Handshakes are used as a greeting action to establish connection between 2 people and is typically accompanied by a brief movement, up and down before release. SSL Handshakes works the same way for sites encrypted with SSL (Secure Socket Layer) and is used to secure a connection between (1) a web browser and (2) a web server. This however, is not seen by users and happens immediately.
In SSL, there are 3 keys used to secure a connection. They are the public, private and session keys.
Just as what the term suggests, public keys are keys made available to the public and are used to encrypt a secret message for a specific recipient with a matching private key.
Private keys are matched with public keys and used to encrypt/decrypt messages. Private keys are not available to anyone except the key holder.
A session key is a symmetric key used to encrypt messages within one transmission.
What Happens behind a SSL Handshake:
1. Browser connects to web server secured with https and requests server to identify itself.
2. Server sends its SSL certificate together with the server’s public key.
3. Browser runs a check to see if the certificate root of the SSL is trusted by a Certificate Authority (CA), the certificate expiry date and common name is also validated. Once the browser trusts the SSL, it generates, encrypts and returns a symmetric session key to the server, with the server’s public key.
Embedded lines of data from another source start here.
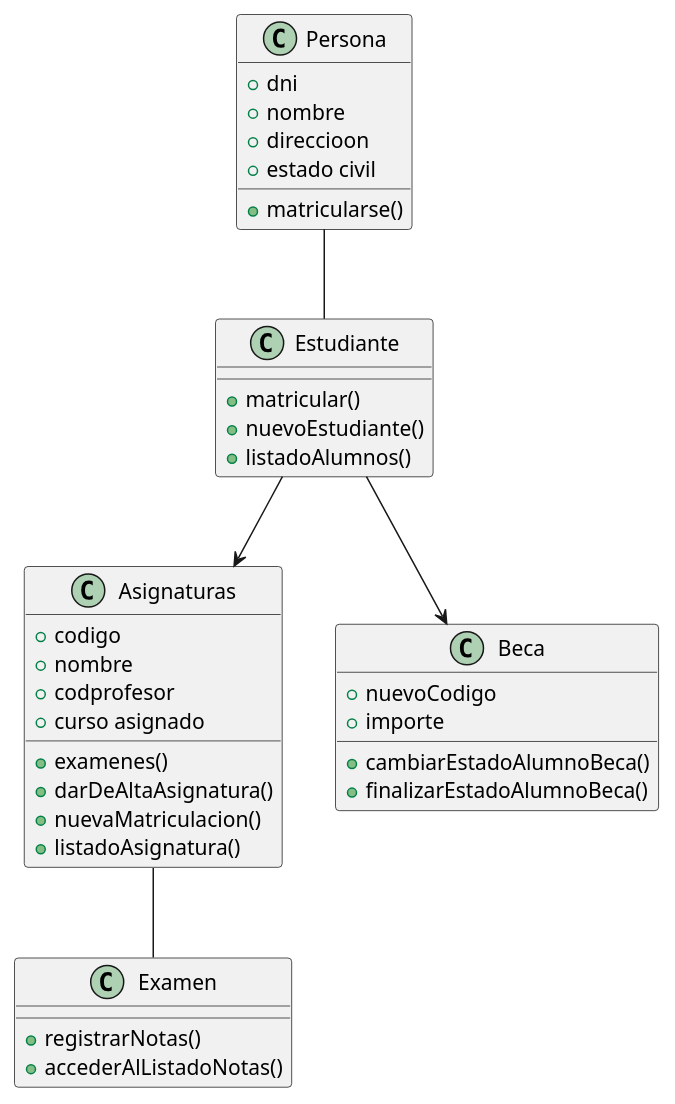
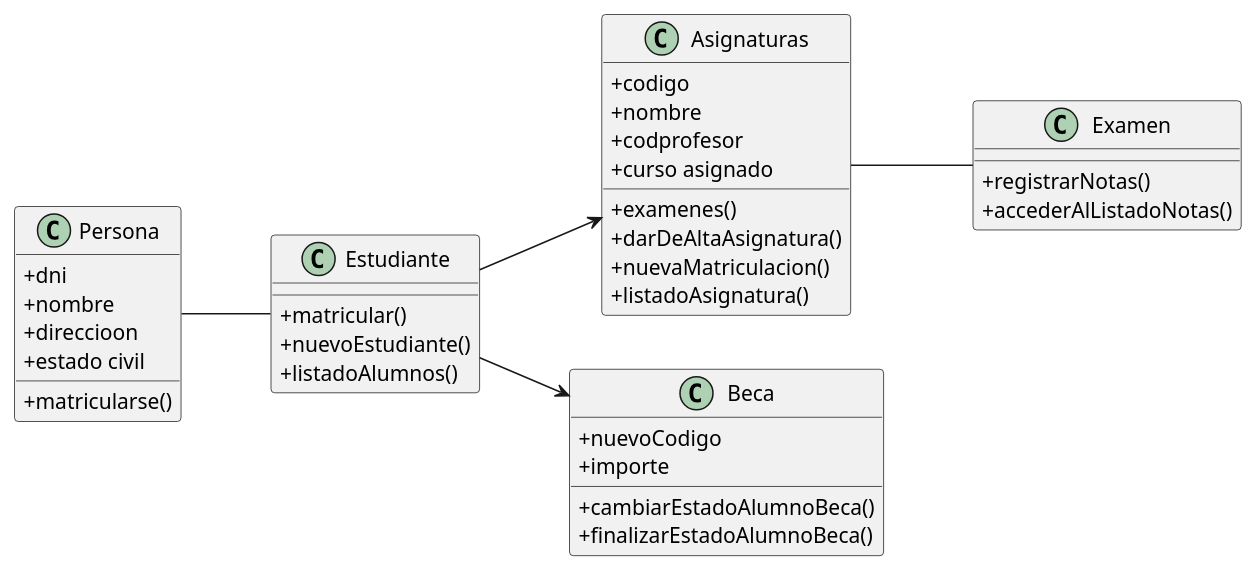
Before and after one commit to SandraLucioni/EntornosDeDesarrollo: the diagram in homeworkOne/puml/universidad.puml, drawn with PlantUML. The commit also changed 11 other files, not shown here.

```diff
--- a/homeworkOne/puml/universidad.puml
+++ b/homeworkOne/puml/universidad.puml
@@ -1,43 +1,46 @@
-@startuml
+@startuml universidad
 'https://plantuml.com/class-diagram
+
+left to right direction
+skinparam classAttributeIconSize 0
 
 class Persona{
 +dni
 +nombre
 +direccioon
 +estado civil
 +matricularse()
 }
 class Estudiante{
 +matricular()
 +nuevoEstudiante()
 +listadoAlumnos()
 }
 class Asignaturas{
 +codigo
 +nombre
 +codprofesor
 +curso asignado
 +examenes()
 +darDeAltaAsignatura()
 +nuevaMatriculacion()
 +listadoAsignatura()
 }
 class Beca{
 +nuevoCodigo
 +importe
 +cambiarEstadoAlumnoBeca()
 +finalizarEstadoAlumnoBeca()
 }
 
 class Examen {
 +registrarNotas()
 +accederAlListadoNotas()
 }
 
 Persona -- Estudiante
 Estudiante --> Beca
 Estudiante --> Asignaturas
 Asignaturas -- Examen
 
 @enduml
```
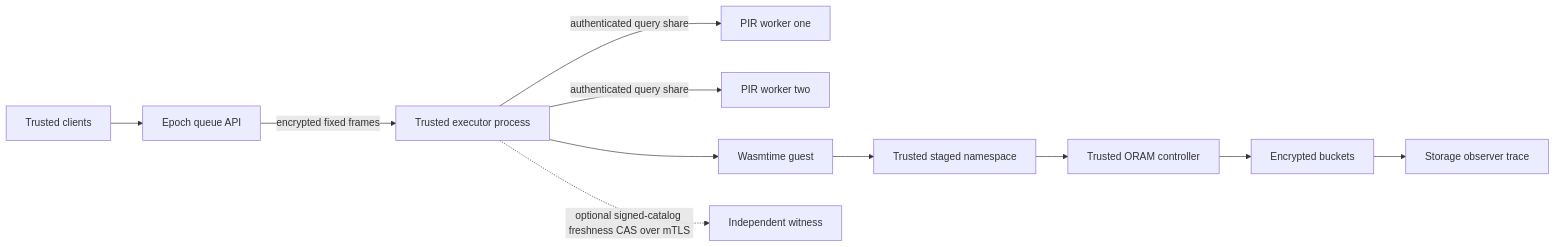
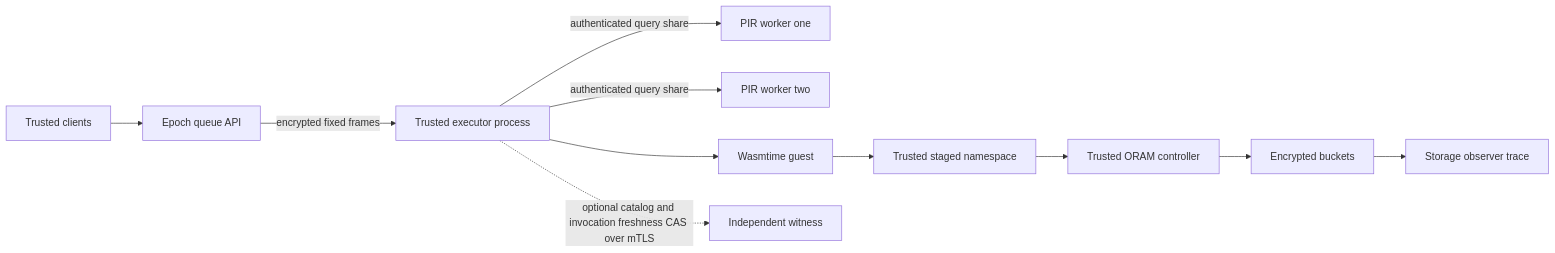
Before and after one commit to dumbly-smart/Oblivion: the diagram in docs/ARCHITECTURE.md, drawn with Mermaid. The commit also changed other lines of this file and 13 other files, not shown here.

````diff
--- a/docs/ARCHITECTURE.md
+++ b/docs/ARCHITECTURE.md
@@ -7,13 +7,13 @@
 ```mermaid
 flowchart LR
   C[Trusted clients] --> B[Epoch queue API]
   B -->|encrypted fixed frames| E[Trusted executor process]
   E -->|authenticated query share| P1[PIR worker one]
   E -->|authenticated query share| P2[PIR worker two]
   E --> W[Wasmtime guest]
   W --> T[Trusted staged namespace]
   T --> O[Trusted ORAM controller]
   O --> S[Encrypted buckets]
   S --> L[Storage observer trace]
-  E -. optional signed-catalog freshness CAS over mTLS .-> R[Independent witness]
+  E -. optional catalog and invocation freshness CAS over mTLS .-> R[Independent witness]
 ```
````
4. Server decrypts the the symmetric session key with its own private key and relay back an acknowledgment to start with an encrypted session.
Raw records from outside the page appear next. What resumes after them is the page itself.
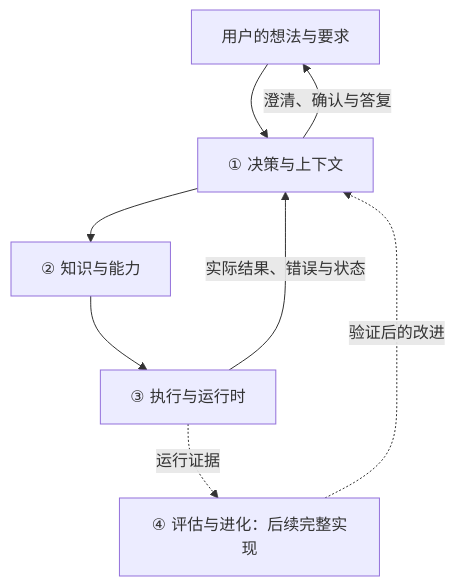
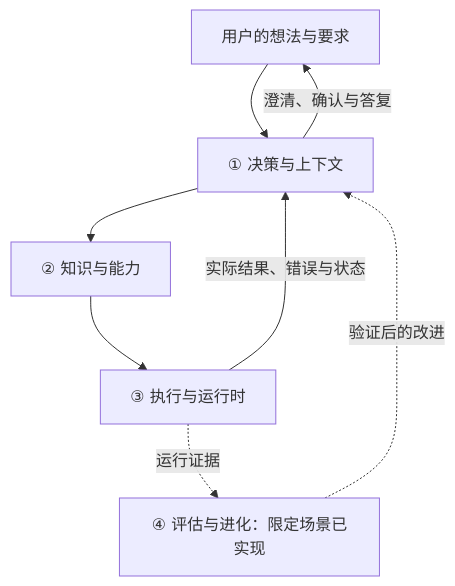
One commit to happiness-cheng/agent-harness changed the first of 2 diagrams in README.md. Above: the diagram before and after it, drawn with Mermaid. The commit also changed other lines of this file and 307 other files, not shown here.

```diff
--- a/README.md
+++ b/README.md
@@ -22,10 +24,10 @@
 ~~~mermaid
 flowchart TB
   U[用户的想法与要求] --> D[① 决策与上下文]
   D --> K[② 知识与能力]
   K --> R[③ 执行与运行时]
   R -->|实际结果、错误与状态| D
   D -->|澄清、确认与答复| U
-  R -.->|运行证据| E[④ 评估与进化：后续完整实现]
+  R -.->|运行证据| E[④ 评估与进化：限定场景已实现]
   E -.->|验证后的改进| D
 ~~~
```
5. Server and Browser has completed a SSL handshake and all data transmitted is encrypted with the session key.